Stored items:
*** Block opens ***

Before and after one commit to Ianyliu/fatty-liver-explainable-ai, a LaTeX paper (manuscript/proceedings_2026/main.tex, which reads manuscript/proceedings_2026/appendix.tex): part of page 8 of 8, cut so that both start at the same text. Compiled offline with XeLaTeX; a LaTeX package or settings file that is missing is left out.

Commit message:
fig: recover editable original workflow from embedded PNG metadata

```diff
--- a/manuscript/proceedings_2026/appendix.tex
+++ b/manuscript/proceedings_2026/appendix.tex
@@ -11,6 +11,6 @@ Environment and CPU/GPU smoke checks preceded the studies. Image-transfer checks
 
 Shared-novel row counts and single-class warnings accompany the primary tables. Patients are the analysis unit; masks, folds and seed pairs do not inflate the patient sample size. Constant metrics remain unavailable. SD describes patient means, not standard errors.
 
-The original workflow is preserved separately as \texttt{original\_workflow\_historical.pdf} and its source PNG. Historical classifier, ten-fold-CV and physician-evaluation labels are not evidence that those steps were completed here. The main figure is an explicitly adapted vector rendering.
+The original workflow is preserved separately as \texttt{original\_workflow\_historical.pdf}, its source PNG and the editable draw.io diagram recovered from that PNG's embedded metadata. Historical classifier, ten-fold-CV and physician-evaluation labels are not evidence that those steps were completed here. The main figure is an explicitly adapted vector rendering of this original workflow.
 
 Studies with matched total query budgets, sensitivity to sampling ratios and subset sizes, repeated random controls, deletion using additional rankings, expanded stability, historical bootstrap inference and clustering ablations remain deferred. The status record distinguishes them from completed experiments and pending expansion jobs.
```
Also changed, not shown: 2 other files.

*** Block closes ***

Task brief: In the records above, collect each line with "appendix".

Result of this task:
Before and after one commit to Ianyliu/fatty-liver-explainable-ai, a LaTeX paper (manuscript/proceedings_2026/main.tex, which reads manuscript/proceedings_2026/appendix.tex): part of page 8 of 8, cut so that both start at the same text. Compiled offline with XeLaTeX; a LaTeX package or settings file that is missing is left out.
--- a/manuscript/proceedings_2026/appendix.tex
+++ b/manuscript/proceedings_2026/appendix.tex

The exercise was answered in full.